===== DATA SUPPLIED =====

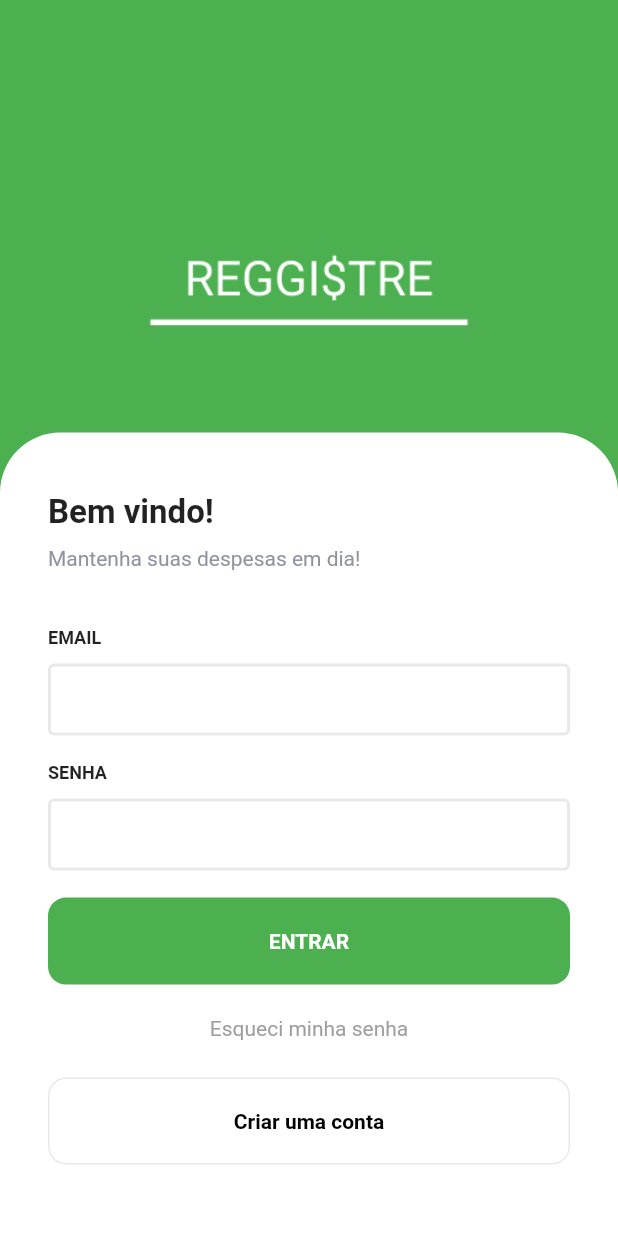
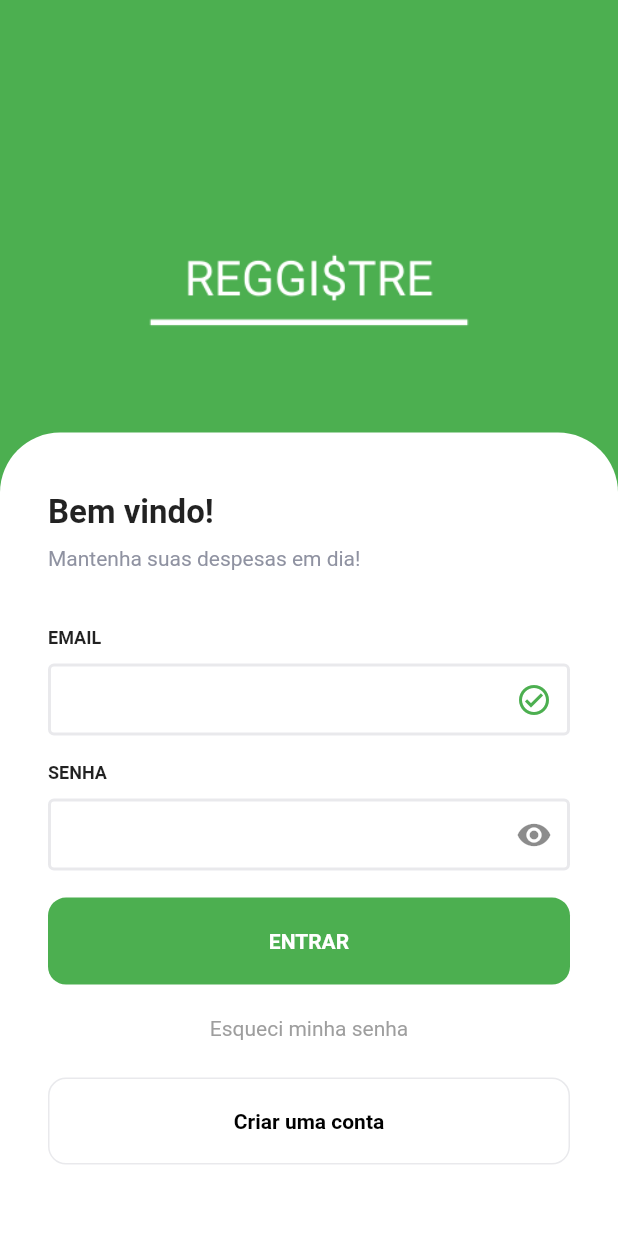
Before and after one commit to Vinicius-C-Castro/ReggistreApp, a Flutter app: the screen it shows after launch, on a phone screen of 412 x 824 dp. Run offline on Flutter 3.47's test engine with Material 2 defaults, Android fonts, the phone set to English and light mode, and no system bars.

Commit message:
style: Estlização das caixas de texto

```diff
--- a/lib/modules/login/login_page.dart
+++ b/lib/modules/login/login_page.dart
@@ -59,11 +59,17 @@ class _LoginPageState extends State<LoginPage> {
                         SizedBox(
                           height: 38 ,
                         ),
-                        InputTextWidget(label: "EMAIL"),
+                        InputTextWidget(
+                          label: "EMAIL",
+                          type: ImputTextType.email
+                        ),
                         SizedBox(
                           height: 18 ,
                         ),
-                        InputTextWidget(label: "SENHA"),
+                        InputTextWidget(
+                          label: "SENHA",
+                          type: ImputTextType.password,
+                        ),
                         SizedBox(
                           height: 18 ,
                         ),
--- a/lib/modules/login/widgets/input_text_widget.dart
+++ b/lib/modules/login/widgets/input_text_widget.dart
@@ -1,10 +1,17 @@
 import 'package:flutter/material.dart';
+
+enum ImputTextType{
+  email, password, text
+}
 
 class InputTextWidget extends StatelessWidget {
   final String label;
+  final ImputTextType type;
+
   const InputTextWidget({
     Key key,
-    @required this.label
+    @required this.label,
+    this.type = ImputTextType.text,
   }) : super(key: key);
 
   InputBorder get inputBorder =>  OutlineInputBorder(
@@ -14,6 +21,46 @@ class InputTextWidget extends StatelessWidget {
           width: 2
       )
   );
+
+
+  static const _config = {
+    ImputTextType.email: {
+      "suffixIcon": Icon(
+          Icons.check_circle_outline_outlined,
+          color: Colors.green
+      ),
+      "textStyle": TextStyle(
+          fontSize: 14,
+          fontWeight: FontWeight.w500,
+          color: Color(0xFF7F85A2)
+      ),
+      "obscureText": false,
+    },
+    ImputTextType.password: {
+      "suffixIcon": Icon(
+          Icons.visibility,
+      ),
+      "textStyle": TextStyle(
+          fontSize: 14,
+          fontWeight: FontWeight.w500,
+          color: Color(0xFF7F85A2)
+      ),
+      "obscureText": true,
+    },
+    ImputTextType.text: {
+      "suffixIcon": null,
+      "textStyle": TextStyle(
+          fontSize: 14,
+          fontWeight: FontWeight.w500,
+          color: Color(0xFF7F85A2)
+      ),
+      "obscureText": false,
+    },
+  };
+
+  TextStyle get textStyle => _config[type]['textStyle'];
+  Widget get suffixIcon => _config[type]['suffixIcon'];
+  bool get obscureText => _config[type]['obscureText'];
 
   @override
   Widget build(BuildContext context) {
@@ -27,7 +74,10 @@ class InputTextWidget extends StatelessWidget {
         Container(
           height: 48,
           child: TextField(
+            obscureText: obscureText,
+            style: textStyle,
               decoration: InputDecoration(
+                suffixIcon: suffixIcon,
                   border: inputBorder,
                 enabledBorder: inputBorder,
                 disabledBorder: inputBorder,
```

=====

BRIEF → What lines in the data above carry "StatelessWidget"? Return them all.

SOLUTION FOR THIS EXERCISE →
 class InputTextWidget extends StatelessWidget {
@@ -14,6 +21,46 @@ class InputTextWidget extends StatelessWidget {
@@ -27,7 +74,10 @@ class InputTextWidget extends StatelessWidget {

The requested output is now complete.